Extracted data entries
▽

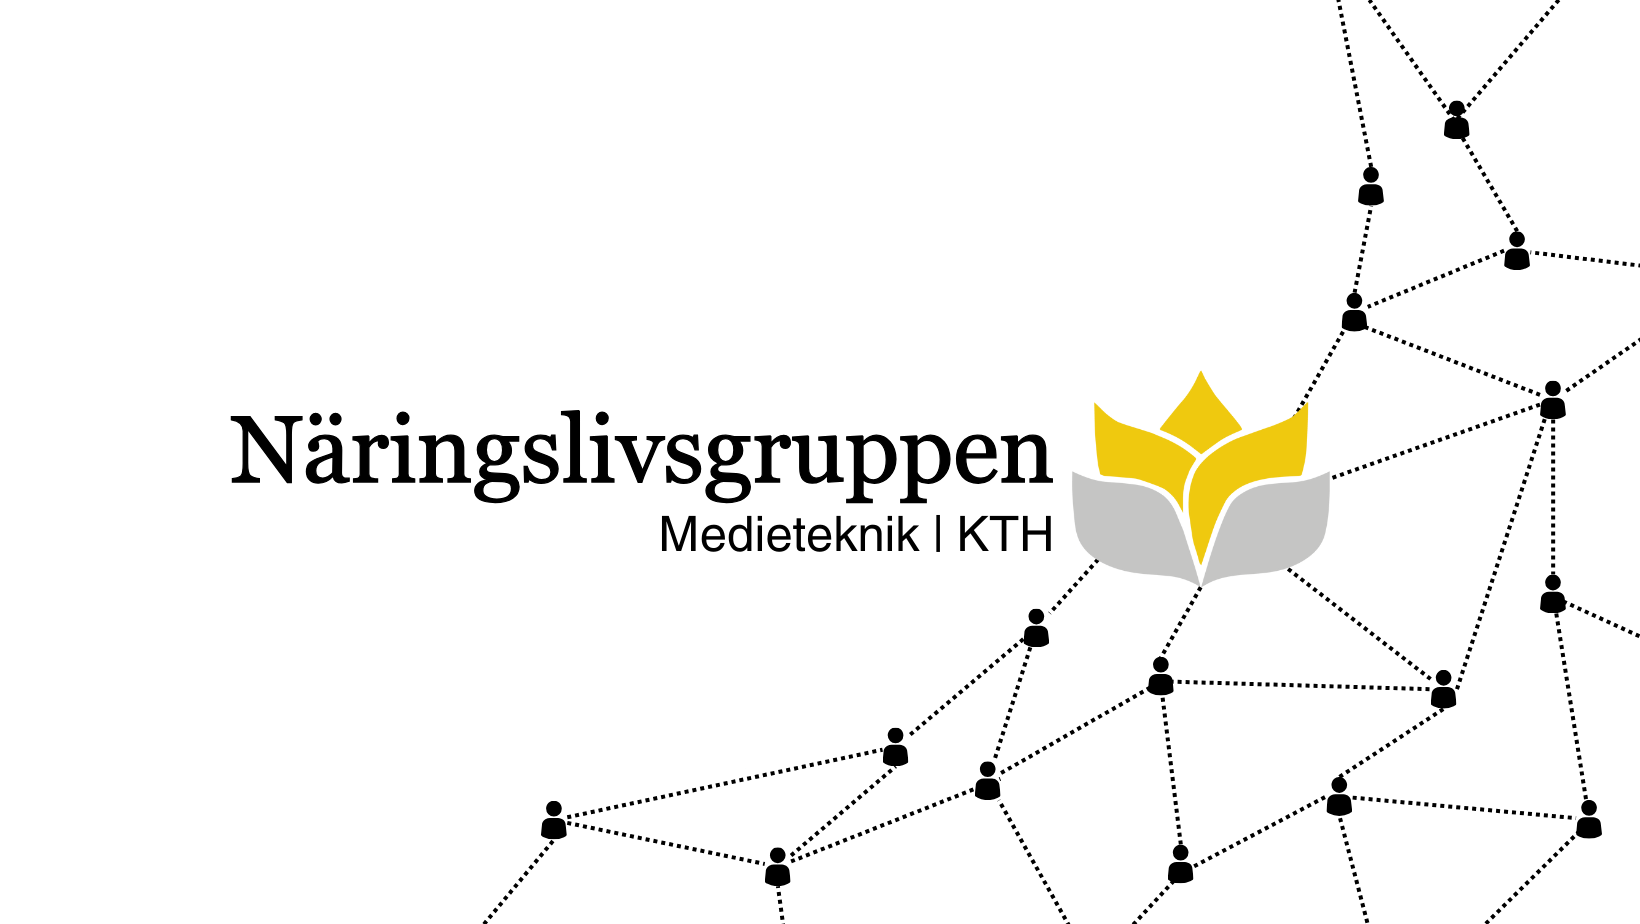
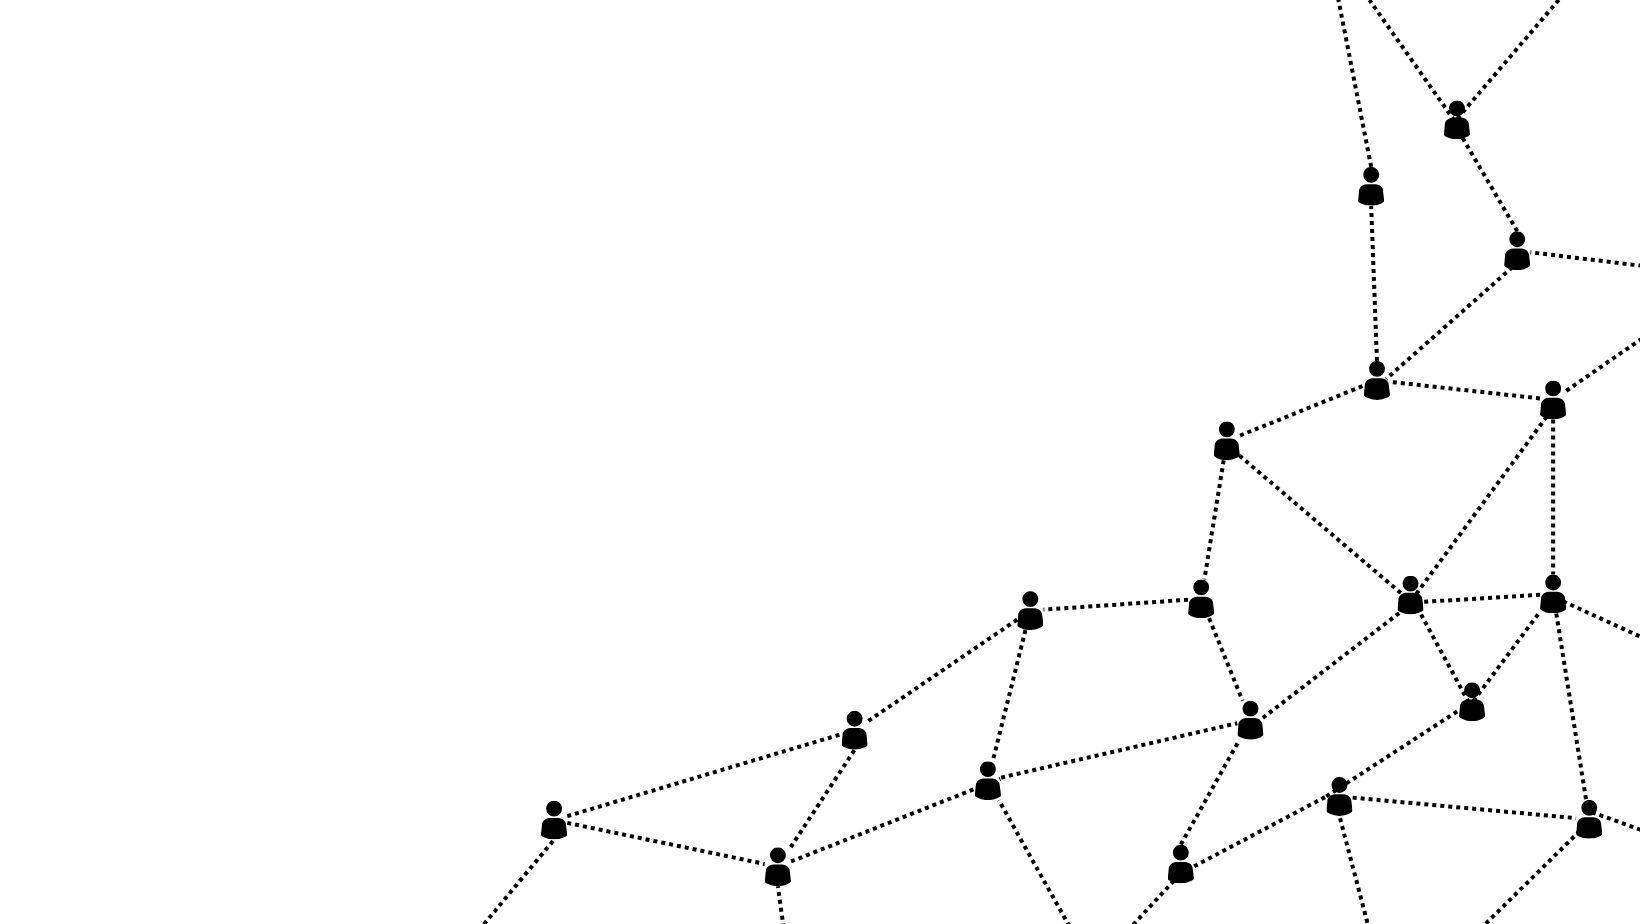
Update background
Update background, add NLG logo

diff --git a/src/pages/index.tsx b/src/pages/index.tsx
@@ -4,6 +4,7 @@ import { Link } from "gatsby"
 import { FaFacebook, FaInstagram, FaLinkedin } from "react-icons/fa"
 import Layout from "src/components/layout"
 import Timeline from "src/components/timeline/Timeline"
+import sideimg from "src/images/nlg-icon.png"
 import background from "src/images/main_background.png"
 
 export default function Index() {
@@ -51,6 +52,7 @@ export default function Index() {
               </Link>
             </div>
           </div>
+          <img className={styles.sideimg} src={sideimg} />
         </div>
         <div className={styles.containerMedia}>
           <a id="timeline" href="https://www.facebook.com/NLGmedieteknik">

diff --git a/src/pages/index.module.scss b/src/pages/index.module.scss
@@ -12,7 +12,12 @@
     height: 90vh;
   }
 }
+.sideimg {
+  display: none;
+  max-width: 18vw;
+}
 .background {
+  display: none;
   z-index: -1;
   position: absolute;
   opacity: 0.2;
@@ -78,6 +83,9 @@
 }
 
 @media (min-width: 800px) {
+  .background {
+    display: initial;
+  }
   .containerLinks {
     flex-direction: row;
   }
@@ -88,6 +96,9 @@
 }
 
 @media (min-width: 1400px) {
+  .sideimg {
+    display: initial;
+  }
   .containerHero {
     padding: 0 64px;
     max-width: 100%;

△

**GOAL OF THE EXERCISE**: Among the lines of the data, find every one that holds "sideimg" and copy it.

**ANSWER BOX**:
+import sideimg from "src/images/nlg-icon.png"
+          <img className={styles.sideimg} src={sideimg} />
+.sideimg {
+  .sideimg {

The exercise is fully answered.